- FUTA: Federal Unemployment Tax Act
- HRA: Health reimbursement arrangements
- ADA: Americans with Disabilities Act
- SSTB: Specified Service Trade or Business
- IRC: Internal Revenue Code
- TANF: Temporary Assistance for Needy Families
- SMB: Small And Medium-Sized Business
Top Way Businesses Can Save Taxes Substantially In 2024
1. Hiring A Family Member
One effective strategy to trim taxes for your small business involves hiring family members, and the IRS offers various options with the potential to shield income from taxes. Surprisingly, this includes the possibility of hiring your children.
Children employed in a parent’s business are subject to income tax withholding, irrespective of age. If the business operates as a partnership or corporation, their wages are also subject to FICA and FUTA taxes—unless each partner is the child’s parent.
Significant savings, however, come into play for sole proprietorships or partnerships where each partner is a parent of the child-employee. In such scenarios:
- Minors do not pay FUTA or FICA taxes.
- FICA taxes apply to 18 to 20-year-olds, whereas no FUTA taxes are applicable.
This breakdown illustrates potential substantial tax savings depending on your child’s age.

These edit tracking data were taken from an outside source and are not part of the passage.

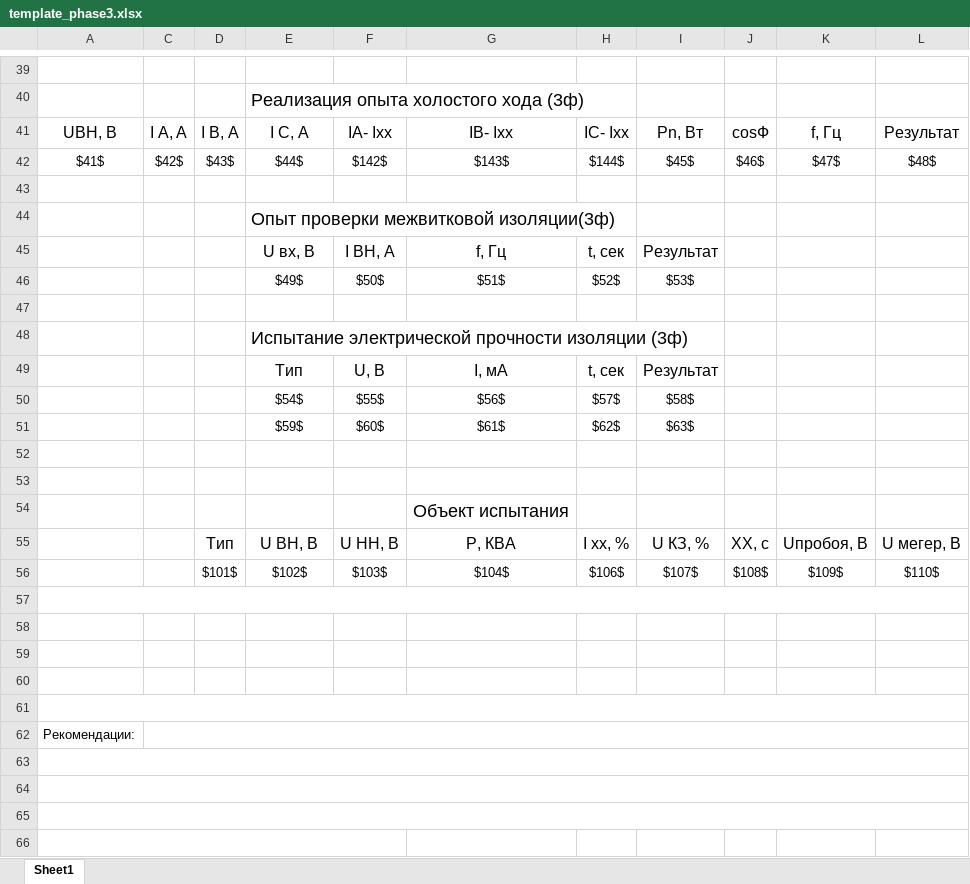
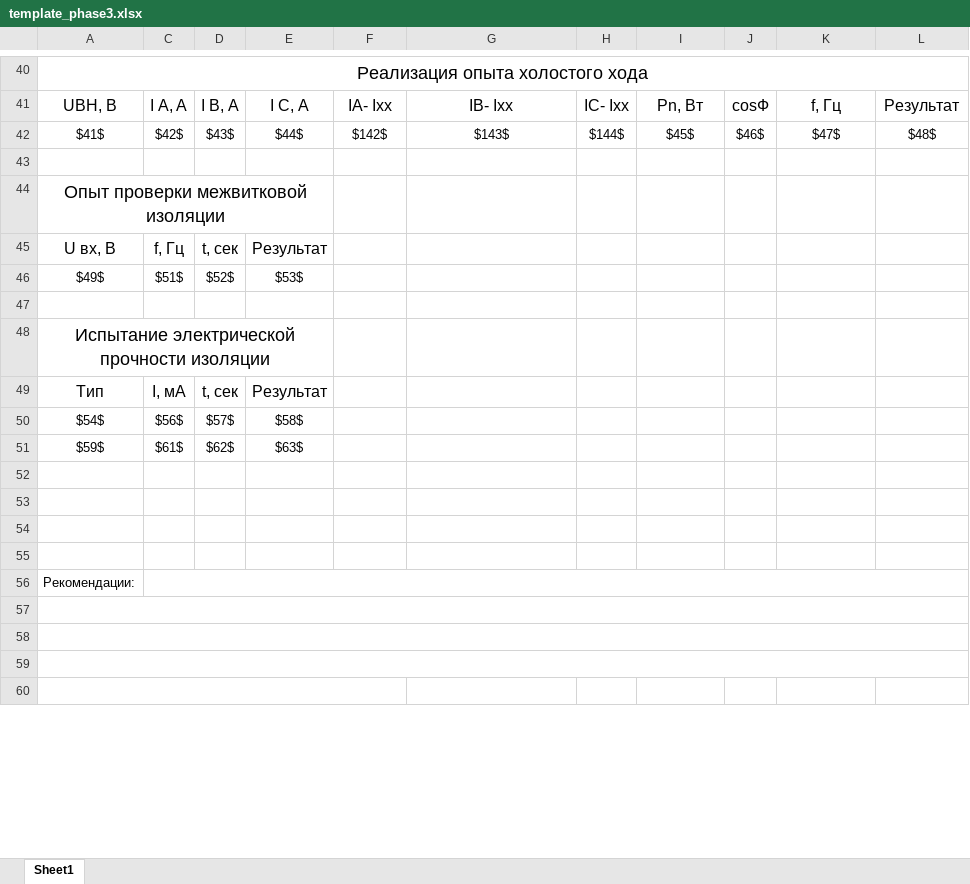
Before and after one commit to meepo161/ksptSurgut, an Excel workbook: src/main/resources/ru/avem/ksptamur/raw/template_phase3.xlsx, sheet Sheet1, drawn as a sheet; only a part is shown, gaps mark what is left out; values as stored, in another font and other column widths than the file's, no borders; removed rows and columns are numbered as before the commit, all else as after; the diff covers the shown part only; the diff names each change by its address in the sheet, - before the commit and + after, or states it on an @@ line.

```diff
--- a/src/main/resources/ru/avem/ksptamur/raw/template_phase3.xlsx (sheet Sheet1)
+++ b/src/main/resources/ru/avem/ksptamur/raw/template_phase3.xlsx (sheet Sheet1)
-A40: (empty)
+A40: Реализация опыта холостого хода
+A40:L40 merged
-row 40:  |  |  | Реализация опыта холостого хода (3ф)
-row 44:  |  |  | Опыт проверки межвитковой изоляции(3ф)
-row 45:  |  |  | U вх, В | I BH, A | f, Гц | t, сек | Результат
-row 46:  |  |  | $49$ | $50$ | $51$ | $52$ | $53$
+row 44: Опыт проверки межвитковой изоляции
+row 45: U вх, В | f, Гц | t, сек | Результат
+row 46: $49$ | $51$ | $52$ | $53$
-row 48:  |  |  | Испытание электрической прочности изоляции (3ф)
-row 49:  |  |  | Тип | U, B | I, мА | t, сек | Результат
-row 50:  |  |  | $54$ | $55$ | $56$ | $57$ | $58$
-row 51:  |  |  | $59$ | $60$ | $61$ | $62$ | $63$
-A48: (empty)
+A48: Испытание электрической прочности изоляции
+A48:E48 merged
-row 49: (empty)
+row 49: Тип | I, мА | t, сек | Результат
-row 54:  |  |  |  |  | Объект испытания
-row 55:  |  | Тип | U ВН, В | U НН, В | P, КВА | I хх, % | U КЗ, % | ХХ, с | Uпробоя, B | U мегер, B
-row 56:  |  | $101$ | $102$ | $103$ | $104$ | $106$ | $107$ | $108$ | $109$ | $110$
-row 50: (empty)
+row 50: $54$ | $56$ | $57$ | $58$
-A57:L57 merged
+row 51: $59$ | $61$ | $62$ | $63$
-A61:L61 merged
```
Also changed, not shown: 19 added rows, 18 removed rows, 1 edited cell and cell formats elsewhere in this sheet, 13 other files.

Dodging FICA or FUTA taxes, or both translates to more money in both your pocket and your child’s.
Another option is employing your spouse
When your spouse becomes an employee, their wages are subject to income tax withholding and FICA taxes, but not the FUTA taxes. Notably, the FUTA tax, usually applicable to non-spouse employees, is waived, leading to substantial savings.
To ensure the efficacy of this strategy, it’s crucial to treat and compensate your spouse as an official employee. In cases where spouses jointly run a business and share in the losses and profits of the company, the IRS might consider them partners, even without a formal partnership agreement.
If you work as a sole proprietor with an HRA, hiring your spouse can offer additional savings. The business can provide tax-free rebates for medical expenses incurred by your family, simultaneously deducting these reimbursements to reduce your income and self-employment taxes. Importantly, HRA reimbursements are exempt from FICA taxes, and the plan itself serves as a tax-free fringe benefit for your spouse.
2. Starting A 401K Retirement Plan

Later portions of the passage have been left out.